▶ _Work item_:
Leaving out the pictures, copy each record below exactly.

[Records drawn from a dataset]
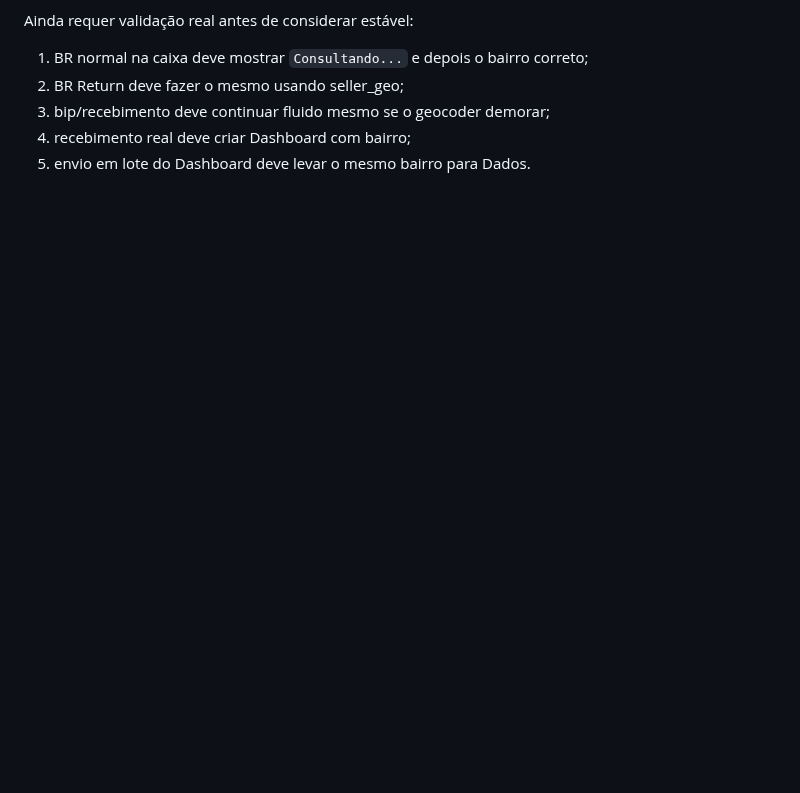
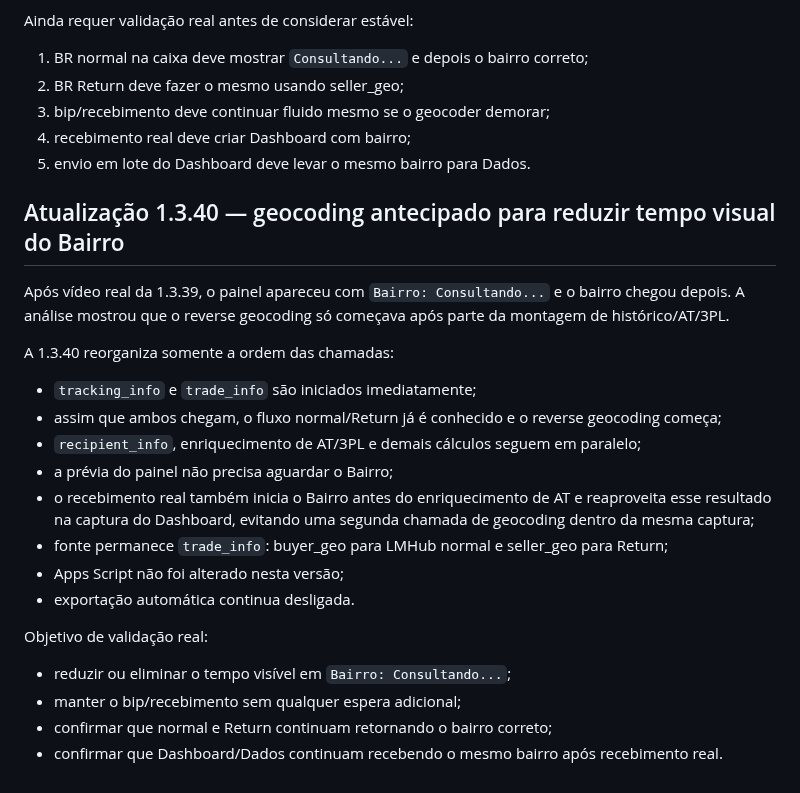
Before and after one commit to RAlDE/spx-dv, a Markdown page: PROJECT_CONTEXT.md, the part around the change. GitHub-like rendering; blank space fills up the shorter version.

Commit message:
Documentar otimização de geocoding v1.3.40

```diff
--- a/PROJECT_CONTEXT.md
+++ b/PROJECT_CONTEXT.md
@@ -1173,3 +1173,23 @@ Ainda requer validação real antes de considerar estável:
 3. bip/recebimento deve continuar fluido mesmo se o geocoder demorar;
 4. recebimento real deve criar Dashboard com bairro;
 5. envio em lote do Dashboard deve levar o mesmo bairro para Dados.
+
+
+## Atualização 1.3.40 — geocoding antecipado para reduzir tempo visual do Bairro
+Após vídeo real da 1.3.39, o painel apareceu com `Bairro: Consultando...` e o bairro chegou depois. A análise mostrou que o reverse geocoding só começava após parte da montagem de histórico/AT/3PL.
+
+A 1.3.40 reorganiza somente a ordem das chamadas:
+- `tracking_info` e `trade_info` são iniciados imediatamente;
+- assim que ambos chegam, o fluxo normal/Return já é conhecido e o reverse geocoding começa;
+- `recipient_info`, enriquecimento de AT/3PL e demais cálculos seguem em paralelo;
+- a prévia do painel não precisa aguardar o Bairro;
+- o recebimento real também inicia o Bairro antes do enriquecimento de AT e reaproveita esse resultado na captura do Dashboard, evitando uma segunda chamada de geocoding dentro da mesma captura;
+- fonte permanece `trade_info`: buyer_geo para LMHub normal e seller_geo para Return;
+- Apps Script não foi alterado nesta versão;
+- exportação automática continua desligada.
+
+Objetivo de validação real:
+- reduzir ou eliminar o tempo visível em `Bairro: Consultando...`;
+- manter o bip/recebimento sem qualquer espera adicional;
+- confirmar que normal e Return continuam retornando o bairro correto;
+- confirmar que Dashboard/Dados continuam recebendo o mesmo bairro após recebimento real.
```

▶ _Answer for this exercise_:
Before and after one commit to RAlDE/spx-dv, a Markdown page: PROJECT_CONTEXT.md, the part around the change. GitHub-like rendering; blank space fills up the shorter version.

Commit message:
Documentar otimização de geocoding v1.3.40

```diff
--- a/PROJECT_CONTEXT.md
+++ b/PROJECT_CONTEXT.md
@@ -1173,3 +1173,23 @@ Ainda requer validação real antes de considerar estável:
 3. bip/recebimento deve continuar fluido mesmo se o geocoder demorar;
 4. recebimento real deve criar Dashboard com bairro;
 5. envio em lote do Dashboard deve levar o mesmo bairro para Dados.
+
+
+## Atualização 1.3.40 — geocoding antecipado para reduzir tempo visual do Bairro
+Após vídeo real da 1.3.39, o painel apareceu com `Bairro: Consultando...` e o bairro chegou depois. A análise mostrou que o reverse geocoding só começava após parte da montagem de histórico/AT/3PL.
+
+A 1.3.40 reorganiza somente a ordem das chamadas:
+- `tracking_info` e `trade_info` são iniciados imediatamente;
+- assim que ambos chegam, o fluxo normal/Return já é conhecido e o reverse geocoding começa;
+- `recipient_info`, enriquecimento de AT/3PL e demais cálculos seguem em paralelo;
+- a prévia do painel não precisa aguardar o Bairro;
+- o recebimento real também inicia o Bairro antes do enriquecimento de AT e reaproveita esse resultado na captura do Dashboard, evitando uma segunda chamada de geocoding dentro da mesma captura;
+- fonte permanece `trade_info`: buyer_geo para LMHub normal e seller_geo para Return;
+- Apps Script não foi alterado nesta versão;
+- exportação automática continua desligada.
+
+Objetivo de validação real:
+- reduzir ou eliminar o tempo visível em `Bairro: Consultando...`;
+- manter o bip/recebimento sem qualquer espera adicional;
+- confirmar que normal e Return continuam retornando o bairro correto;
+- confirmar que Dashboard/Dados continuam recebendo o mesmo bairro após recebimento real.
```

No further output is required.